International Symposium
Politics of Form,
Forms of Politics

Session 6: Cinephilia and the Apparatus Francesco Casetti, Vinzenz Hediger

Saturday 1:30-3:30

Vinzenz Hediger (Goethe-Universität Frankfurt,
“The Repentant Cinephile: Film Criticism as Self-Criticism”

In Minima Moralia, published in 1951, Adorno writes that every time he goes to the movies, he comes out “dümmer und schlechter”, a cognitively and morally lessened man. It is a thundering indictment of the deleterious ideological effects of cinema, which draws its force not least from the fact that it also speaks to the critic’s own entanglement: After all, he keeps on going back against his better insights, or else there would be no “every time”. Eighteen years later, the critics of the Cahiers du cinema publish a similar indictment of cinema, or rather of film, as a vessel of ideology, albeit in an editorial rather than a one-sentence aphorism. The Cahiers critics also speak of themselves, but in terms of their roles as writers and publishers of a magazine. Only in an oblique reference to the ambiguous heritage of the magazine’s founder, André Bazin, does a different level of engagement with cinema shine through the cracks of their argument: That of the cinephile, of the lover of cinema, who comes to film not armed with the sophisticated instruments of Althusserian Marxism combined with structuralist semiotics, but driven by passion. In this contribution, I want to read the Cahiers critics critique of ideology as a form of self-criticism of the repentant cinephile. I also want to discuss how the figure of the repentant cinephile relates to other forms of public self-criticism in European culture and politics of the 1970s, which were modelled on the templates of Mao’s cultural revolution, and I briefly want to address how this figure became a model for film criticism and film studies in the following decades.

Vinzenz Hediger is professor of cinema studies at Goethe Universität Frankfurt, where he directs the Graduate Research Training Program “Configurations of film”.

Francesco Casetti (Yale University),
“Apparatus Theory and the Fear of Cinema”

This paper will tackle the two main statements of the Cahiers editorial “Cinema/Ideology/Criticism”: respectively the idea that ideology is pervasive, and nothing can escape it, and the idea that films must perform visible ruptures with respect to the usual system of representation. Both statements have strong cinephobic connotations. In early film theories, cinema was commonly associated with the idea of pervasiveness. Against those who appreciated the unprecedented dissemination of cinema among the most diverse populations and social strata, cinephobic theorists, like the Spanish capuchin Francisco de Barbéns, saw in this dissemination a “plague” that threatened the human civilization. According to these cinephobic theorists, cinema was spreading a way of seeing, of feeling, and of thinking, which ultimately shaped a new kind of man. An adequate answer was to work on the modes of filmic representation (and attendance). Returning to 1969, Comolli-Narboni’s editorial also praises a deep change in the mode of filmic representation.
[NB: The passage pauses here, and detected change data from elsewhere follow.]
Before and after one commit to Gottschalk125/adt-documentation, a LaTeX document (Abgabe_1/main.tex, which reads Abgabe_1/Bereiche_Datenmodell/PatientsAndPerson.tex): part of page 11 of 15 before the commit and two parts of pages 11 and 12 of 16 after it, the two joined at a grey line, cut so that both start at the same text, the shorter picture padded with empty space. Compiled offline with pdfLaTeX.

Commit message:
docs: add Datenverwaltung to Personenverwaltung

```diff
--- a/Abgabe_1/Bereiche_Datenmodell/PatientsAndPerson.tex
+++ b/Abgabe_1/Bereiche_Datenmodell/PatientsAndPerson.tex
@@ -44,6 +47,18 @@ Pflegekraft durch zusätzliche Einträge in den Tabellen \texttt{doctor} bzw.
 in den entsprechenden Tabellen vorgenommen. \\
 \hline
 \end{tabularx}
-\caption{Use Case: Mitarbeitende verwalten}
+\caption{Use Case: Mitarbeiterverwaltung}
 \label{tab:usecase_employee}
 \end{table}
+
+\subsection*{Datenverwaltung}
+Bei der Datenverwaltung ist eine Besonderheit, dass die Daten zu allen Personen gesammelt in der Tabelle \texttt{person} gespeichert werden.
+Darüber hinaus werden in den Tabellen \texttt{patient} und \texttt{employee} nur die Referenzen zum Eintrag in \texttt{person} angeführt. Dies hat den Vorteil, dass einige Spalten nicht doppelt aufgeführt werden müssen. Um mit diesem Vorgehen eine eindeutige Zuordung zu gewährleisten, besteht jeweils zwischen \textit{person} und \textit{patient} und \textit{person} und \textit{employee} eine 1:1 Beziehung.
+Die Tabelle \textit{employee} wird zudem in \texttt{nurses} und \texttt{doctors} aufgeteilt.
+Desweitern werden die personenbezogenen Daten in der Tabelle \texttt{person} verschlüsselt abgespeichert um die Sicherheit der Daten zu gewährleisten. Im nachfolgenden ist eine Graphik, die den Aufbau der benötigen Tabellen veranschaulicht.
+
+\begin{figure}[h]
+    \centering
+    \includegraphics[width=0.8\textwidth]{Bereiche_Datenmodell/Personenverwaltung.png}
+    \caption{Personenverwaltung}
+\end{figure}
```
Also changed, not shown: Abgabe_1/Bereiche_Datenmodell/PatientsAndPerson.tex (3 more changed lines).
The “discrepancy” or “rupture” that the editorial hails is at once a self-reflexive movement and a form of disfigurement. Once again, the topic brings us back to previous iconophobic or even iconoclastic moments, in which the destruction of the object represented an answer to the excess of fascination (another term used by Comolli-Narboni). The Cahiers editorial justifies destruction with a critical productivity. As was also the case, in other journals and authors. the more such deconstructive practices emerge, the more apparent these phobic aspects would become. The echoes that the paper retraces in the Cahiers editorial do not imply any equivalence: the historical contexts that are mentioned are clearly different. What the paper suggests, instead, is a “deep history” of the fear of media that is worth being explored.

Francesco Casetti is the Thomas E. Donnelley Professor of Humanities and Film and Media Studies at Yale University. Among his books, Eye of the Century: Film, Experience, Modernity (2005) analyses the reasons why cinema became the art of 20th century, and The Lumière Galaxy: Seven Key words for the Cinema to Come (2015) depicts the reconfiguration of cinema in a post-medium epoch. He currently works on fears that cinema raised in the first decades of its life, and on the increasing interdependence of media and environment.